What you should do: Please copy each line of the listing that includes the string "sheet".

Information shown:
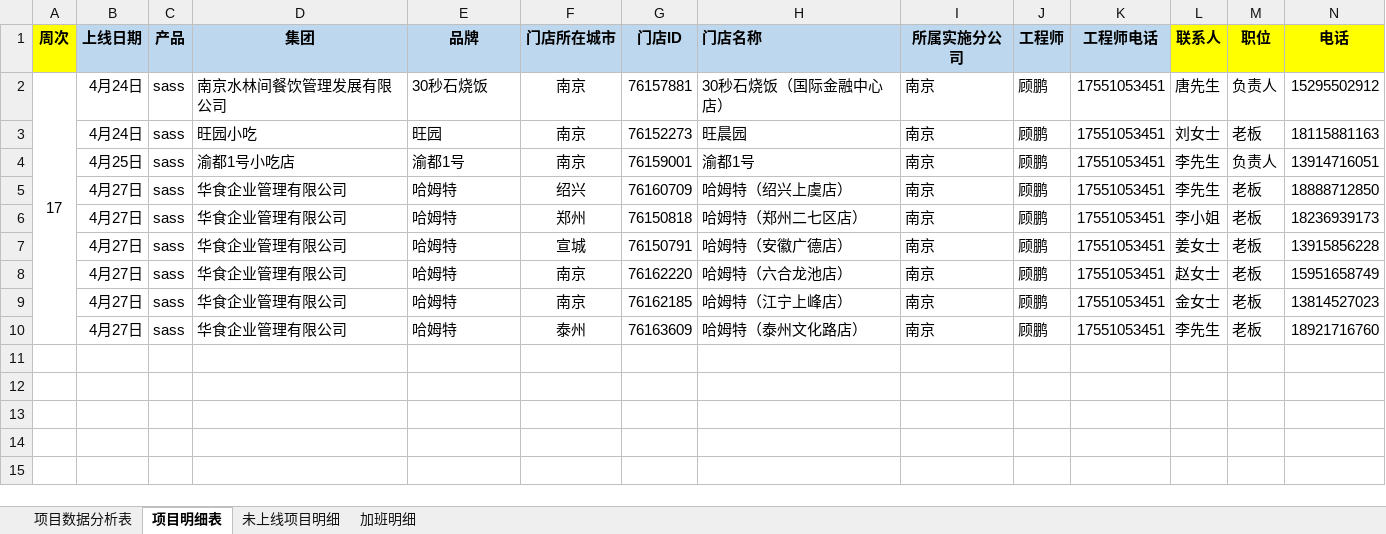
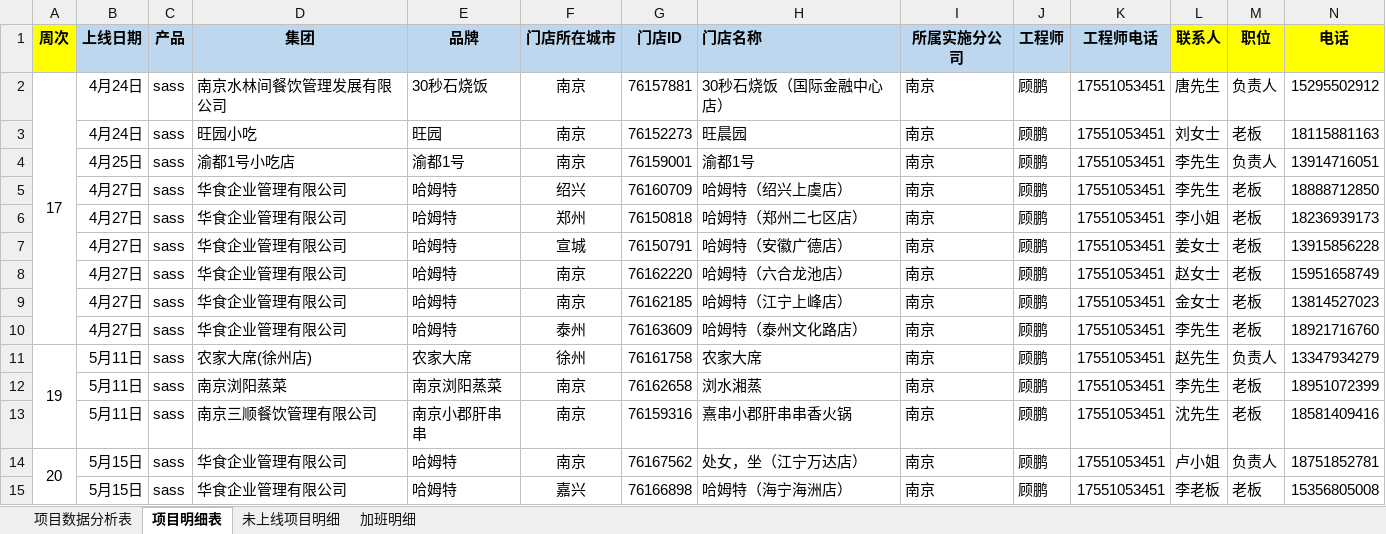
Before and after one commit to zhanglei601396810/NanJing, an Excel workbook: 周数据/《个人上线率统计表》-顾鹏.xlsx, sheet 项目明细表, drawn as a sheet; only a part is shown; values as stored, in another font and other column widths than the file's, no borders; rows hold the shown columns only; the diff names each change by its address in the sheet, - before the commit and + after, or states it on an @@ line.

```diff
--- a/周数据/《个人上线率统计表》-顾鹏.xlsx (sheet 项目明细表)
+++ b/周数据/《个人上线率统计表》-顾鹏.xlsx (sheet 项目明细表)
+row 11: 19 | 5月11日 | sass | 农家大席(徐州店) | 农家大席 | 徐州 | 76161758 | 农家大席 | 南京 | 顾鹏 | 17551053451 | 赵先生 | 负责人 | 13347934279
+row 12:  | 5月11日 | sass | 南京浏阳蒸菜 | 南京浏阳蒸菜 | 南京 | 76162658 | 浏水湘蒸 | 南京 | 顾鹏 | 17551053451 | 李先生 | 老板 | 18951072399
+row 13:  | 5月11日 | sass | 南京三顺餐饮管理有限公司 | 南京小郡肝串串 | 南京 | 76159316 | 熹串小郡肝串串香火锅 | 南京 | 顾鹏 | 17551053451 | 沈先生 | 老板 | 18581409416
+row 14: 20 | 5月15日 | sass | 华食企业管理有限公司 | 哈姆特 | 南京 | 76167562 | 处女，坐（江宁万达店） | 南京 | 顾鹏 | 17551053451 | 卢小姐 | 负责人 | 18751852781
+row 15:  | 5月15日 | sass | 华食企业管理有限公司 | 哈姆特 | 嘉兴 | 76166898 | 哈姆特（海宁海洲店） | 南京 | 顾鹏 | 17551053451 | 李老板 | 老板 | 15356805008
```
Also changed, not shown: sheet 项目数据分析表, sheet 加班明细, hidden cells.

Response to the task:
Before and after one commit to zhanglei601396810/NanJing, an Excel workbook: 周数据/《个人上线率统计表》-顾鹏.xlsx, sheet 项目明细表, drawn as a sheet; only a part is shown; values as stored, in another font and other column widths than the file's, no borders; rows hold the shown columns only; the diff names each change by its address in the sheet, - before the commit and + after, or states it on an @@ line.
--- a/周数据/《个人上线率统计表》-顾鹏.xlsx (sheet 项目明细表)
+++ b/周数据/《个人上线率统计表》-顾鹏.xlsx (sheet 项目明细表)
Also changed, not shown: sheet 项目数据分析表, sheet 加班明细, hidden cells.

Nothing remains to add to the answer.